=== SUPPLIED MATERIAL ===

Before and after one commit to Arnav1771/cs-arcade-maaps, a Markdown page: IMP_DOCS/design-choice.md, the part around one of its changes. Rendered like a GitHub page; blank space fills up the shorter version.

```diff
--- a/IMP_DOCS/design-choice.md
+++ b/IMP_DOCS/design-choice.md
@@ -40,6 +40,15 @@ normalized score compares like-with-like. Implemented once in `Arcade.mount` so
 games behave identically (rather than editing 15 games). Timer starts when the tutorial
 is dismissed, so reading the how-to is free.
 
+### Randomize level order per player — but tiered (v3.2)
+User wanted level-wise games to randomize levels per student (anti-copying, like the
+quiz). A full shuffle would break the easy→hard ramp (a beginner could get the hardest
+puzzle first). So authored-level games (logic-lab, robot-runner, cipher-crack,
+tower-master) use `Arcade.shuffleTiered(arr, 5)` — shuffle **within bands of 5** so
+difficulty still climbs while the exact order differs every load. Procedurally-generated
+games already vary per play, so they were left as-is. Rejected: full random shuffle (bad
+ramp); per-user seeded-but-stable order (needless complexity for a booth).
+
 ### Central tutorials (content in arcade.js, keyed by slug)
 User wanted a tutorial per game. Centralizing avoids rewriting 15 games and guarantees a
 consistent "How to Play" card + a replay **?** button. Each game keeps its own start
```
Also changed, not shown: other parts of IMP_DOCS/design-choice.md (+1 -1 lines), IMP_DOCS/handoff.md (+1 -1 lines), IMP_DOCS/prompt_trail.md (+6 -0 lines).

===
=== SUPPLIED MATERIAL ===

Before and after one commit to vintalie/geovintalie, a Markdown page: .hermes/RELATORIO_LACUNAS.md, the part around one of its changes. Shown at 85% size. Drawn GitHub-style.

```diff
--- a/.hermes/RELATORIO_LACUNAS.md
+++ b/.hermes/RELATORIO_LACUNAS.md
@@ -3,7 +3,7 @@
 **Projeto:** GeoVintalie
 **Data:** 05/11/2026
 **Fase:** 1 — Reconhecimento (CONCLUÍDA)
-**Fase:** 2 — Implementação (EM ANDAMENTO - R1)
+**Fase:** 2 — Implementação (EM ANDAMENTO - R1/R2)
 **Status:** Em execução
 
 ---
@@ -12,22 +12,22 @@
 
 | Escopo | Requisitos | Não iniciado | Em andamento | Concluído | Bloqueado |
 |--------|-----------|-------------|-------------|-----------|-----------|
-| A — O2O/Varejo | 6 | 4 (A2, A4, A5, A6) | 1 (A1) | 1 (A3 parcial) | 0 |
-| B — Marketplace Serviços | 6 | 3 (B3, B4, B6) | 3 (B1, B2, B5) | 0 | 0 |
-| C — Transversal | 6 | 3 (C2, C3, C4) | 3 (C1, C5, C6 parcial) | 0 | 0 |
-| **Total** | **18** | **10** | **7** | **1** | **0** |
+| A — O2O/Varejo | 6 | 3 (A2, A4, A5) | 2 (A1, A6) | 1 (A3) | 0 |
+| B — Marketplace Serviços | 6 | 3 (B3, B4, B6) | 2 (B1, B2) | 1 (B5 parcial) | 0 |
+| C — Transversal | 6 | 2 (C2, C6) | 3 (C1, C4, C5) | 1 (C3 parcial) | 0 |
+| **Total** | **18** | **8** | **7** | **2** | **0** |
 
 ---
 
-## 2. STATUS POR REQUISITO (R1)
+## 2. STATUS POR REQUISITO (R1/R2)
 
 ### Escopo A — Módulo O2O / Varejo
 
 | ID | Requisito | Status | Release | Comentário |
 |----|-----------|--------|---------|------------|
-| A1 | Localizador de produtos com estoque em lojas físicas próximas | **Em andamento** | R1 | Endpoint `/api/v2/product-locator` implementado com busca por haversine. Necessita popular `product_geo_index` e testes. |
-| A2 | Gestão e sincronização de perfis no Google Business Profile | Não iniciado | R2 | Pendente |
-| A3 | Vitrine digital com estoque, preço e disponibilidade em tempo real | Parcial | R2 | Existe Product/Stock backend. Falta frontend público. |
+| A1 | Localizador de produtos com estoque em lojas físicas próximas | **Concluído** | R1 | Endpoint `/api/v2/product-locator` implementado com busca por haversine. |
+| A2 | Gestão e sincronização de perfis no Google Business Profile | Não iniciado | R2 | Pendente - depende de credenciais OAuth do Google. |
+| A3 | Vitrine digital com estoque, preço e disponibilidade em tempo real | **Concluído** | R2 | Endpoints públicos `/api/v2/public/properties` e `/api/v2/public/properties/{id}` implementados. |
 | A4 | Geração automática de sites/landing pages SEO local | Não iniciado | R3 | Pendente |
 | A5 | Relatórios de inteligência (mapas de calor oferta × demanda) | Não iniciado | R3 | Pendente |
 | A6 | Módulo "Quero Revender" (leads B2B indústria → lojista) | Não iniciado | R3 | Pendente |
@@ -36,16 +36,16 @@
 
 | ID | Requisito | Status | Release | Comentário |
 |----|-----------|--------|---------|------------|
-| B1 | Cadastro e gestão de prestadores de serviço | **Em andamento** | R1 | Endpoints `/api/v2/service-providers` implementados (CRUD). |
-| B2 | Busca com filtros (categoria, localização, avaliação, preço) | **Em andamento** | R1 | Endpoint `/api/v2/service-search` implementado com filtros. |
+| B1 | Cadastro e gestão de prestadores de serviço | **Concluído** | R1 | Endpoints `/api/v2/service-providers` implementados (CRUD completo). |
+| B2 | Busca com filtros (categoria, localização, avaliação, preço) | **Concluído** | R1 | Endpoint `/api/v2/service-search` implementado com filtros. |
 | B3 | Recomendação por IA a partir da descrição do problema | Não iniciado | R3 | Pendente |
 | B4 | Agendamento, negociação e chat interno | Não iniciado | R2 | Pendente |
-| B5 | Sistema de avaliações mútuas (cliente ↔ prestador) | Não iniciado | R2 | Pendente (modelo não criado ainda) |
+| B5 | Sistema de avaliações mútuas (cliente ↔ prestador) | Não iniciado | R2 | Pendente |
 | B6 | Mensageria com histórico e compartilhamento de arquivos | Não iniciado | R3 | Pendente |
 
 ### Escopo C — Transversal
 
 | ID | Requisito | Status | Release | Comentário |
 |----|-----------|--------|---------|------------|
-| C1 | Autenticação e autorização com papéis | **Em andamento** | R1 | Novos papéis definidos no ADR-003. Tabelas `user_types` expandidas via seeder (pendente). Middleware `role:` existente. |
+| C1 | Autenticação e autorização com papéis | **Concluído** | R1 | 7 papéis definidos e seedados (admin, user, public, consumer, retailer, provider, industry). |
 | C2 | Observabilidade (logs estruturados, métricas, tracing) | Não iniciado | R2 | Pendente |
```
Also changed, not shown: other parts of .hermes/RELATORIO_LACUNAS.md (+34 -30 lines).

===
=== SUPPLIED MATERIAL ===

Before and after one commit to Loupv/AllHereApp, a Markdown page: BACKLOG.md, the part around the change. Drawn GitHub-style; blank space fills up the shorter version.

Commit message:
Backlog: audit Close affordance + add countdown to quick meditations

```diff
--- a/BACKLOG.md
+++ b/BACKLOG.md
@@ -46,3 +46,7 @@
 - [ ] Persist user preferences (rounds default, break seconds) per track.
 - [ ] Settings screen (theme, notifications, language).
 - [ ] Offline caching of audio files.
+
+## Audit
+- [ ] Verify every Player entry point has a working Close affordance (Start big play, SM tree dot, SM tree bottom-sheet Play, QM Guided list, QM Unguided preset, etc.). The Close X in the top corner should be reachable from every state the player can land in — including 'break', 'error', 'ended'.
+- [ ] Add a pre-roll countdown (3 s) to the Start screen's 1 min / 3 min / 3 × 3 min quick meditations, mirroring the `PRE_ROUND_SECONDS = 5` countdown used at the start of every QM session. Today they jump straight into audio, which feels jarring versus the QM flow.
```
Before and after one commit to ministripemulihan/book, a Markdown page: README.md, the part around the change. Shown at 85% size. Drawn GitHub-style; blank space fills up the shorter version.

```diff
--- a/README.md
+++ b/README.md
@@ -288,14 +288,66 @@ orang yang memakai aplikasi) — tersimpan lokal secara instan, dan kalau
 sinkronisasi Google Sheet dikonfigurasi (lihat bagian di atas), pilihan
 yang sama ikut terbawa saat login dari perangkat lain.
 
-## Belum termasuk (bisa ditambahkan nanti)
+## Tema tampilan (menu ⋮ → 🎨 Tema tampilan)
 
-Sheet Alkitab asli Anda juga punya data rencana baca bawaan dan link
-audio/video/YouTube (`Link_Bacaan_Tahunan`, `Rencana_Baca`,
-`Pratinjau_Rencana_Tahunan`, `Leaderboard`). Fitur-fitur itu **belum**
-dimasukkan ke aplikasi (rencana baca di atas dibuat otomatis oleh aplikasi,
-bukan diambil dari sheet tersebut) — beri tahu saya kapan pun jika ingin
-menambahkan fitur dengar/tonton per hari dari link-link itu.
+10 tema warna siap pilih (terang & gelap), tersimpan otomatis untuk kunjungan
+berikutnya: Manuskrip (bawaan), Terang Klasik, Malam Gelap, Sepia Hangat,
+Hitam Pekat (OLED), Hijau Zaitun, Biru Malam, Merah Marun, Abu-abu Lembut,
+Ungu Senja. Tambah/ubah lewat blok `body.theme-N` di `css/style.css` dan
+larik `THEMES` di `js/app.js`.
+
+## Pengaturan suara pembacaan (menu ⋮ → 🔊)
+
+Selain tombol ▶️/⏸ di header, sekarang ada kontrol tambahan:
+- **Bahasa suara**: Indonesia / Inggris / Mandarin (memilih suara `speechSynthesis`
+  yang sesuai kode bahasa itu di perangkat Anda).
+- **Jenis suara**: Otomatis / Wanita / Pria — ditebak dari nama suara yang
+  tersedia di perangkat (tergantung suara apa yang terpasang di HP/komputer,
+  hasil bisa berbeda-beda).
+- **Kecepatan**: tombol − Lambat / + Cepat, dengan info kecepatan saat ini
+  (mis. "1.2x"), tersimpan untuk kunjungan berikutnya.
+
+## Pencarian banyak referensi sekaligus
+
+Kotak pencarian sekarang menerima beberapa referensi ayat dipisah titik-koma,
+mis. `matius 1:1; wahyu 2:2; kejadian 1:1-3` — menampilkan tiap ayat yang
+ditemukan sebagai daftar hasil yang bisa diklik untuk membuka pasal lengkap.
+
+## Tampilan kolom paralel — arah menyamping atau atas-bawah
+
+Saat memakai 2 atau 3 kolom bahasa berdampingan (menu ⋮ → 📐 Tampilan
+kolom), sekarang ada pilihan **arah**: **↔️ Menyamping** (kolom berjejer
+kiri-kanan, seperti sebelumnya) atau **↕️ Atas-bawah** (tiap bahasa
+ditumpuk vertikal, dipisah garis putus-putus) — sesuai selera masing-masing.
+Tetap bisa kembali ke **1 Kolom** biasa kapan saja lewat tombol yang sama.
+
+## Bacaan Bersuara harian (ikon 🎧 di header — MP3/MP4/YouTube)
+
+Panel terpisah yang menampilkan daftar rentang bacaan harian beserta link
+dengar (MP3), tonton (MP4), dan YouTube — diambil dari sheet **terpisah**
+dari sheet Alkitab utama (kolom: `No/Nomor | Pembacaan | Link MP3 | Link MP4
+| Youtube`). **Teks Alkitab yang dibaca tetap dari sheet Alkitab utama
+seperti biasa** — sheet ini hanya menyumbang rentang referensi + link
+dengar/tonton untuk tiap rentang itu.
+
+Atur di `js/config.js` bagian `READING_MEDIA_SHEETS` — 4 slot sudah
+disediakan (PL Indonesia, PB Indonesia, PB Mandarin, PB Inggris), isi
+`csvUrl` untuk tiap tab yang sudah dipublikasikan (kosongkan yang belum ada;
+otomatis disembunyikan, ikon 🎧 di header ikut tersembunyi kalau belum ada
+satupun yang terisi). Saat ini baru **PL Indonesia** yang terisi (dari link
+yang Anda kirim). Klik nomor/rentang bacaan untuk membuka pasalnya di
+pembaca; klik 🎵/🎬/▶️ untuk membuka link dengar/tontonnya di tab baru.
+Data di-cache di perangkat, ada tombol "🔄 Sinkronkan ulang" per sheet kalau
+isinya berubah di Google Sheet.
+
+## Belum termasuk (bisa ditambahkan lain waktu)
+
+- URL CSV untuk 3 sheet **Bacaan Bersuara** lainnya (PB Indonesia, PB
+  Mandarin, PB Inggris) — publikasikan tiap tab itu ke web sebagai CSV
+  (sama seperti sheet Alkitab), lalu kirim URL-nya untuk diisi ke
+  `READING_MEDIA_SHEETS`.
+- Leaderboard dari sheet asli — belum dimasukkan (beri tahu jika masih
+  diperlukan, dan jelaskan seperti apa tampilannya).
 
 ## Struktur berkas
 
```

===

WHAT YOU ARE ASKED TO DO
All lines holding the word "Google" must be copied from the data.

SOLUTION FOR THIS PROBLEM
-| A2 | Gestão e sincronização de perfis no Google Business Profile | Não iniciado | R2 | Pendente |
+| A2 | Gestão e sincronização de perfis no Google Business Profile | Não iniciado | R2 | Pendente - depende de credenciais OAuth do Google. |
 sinkronisasi Google Sheet dikonfigurasi (lihat bagian di atas), pilihan
+isinya berubah di Google Sheet.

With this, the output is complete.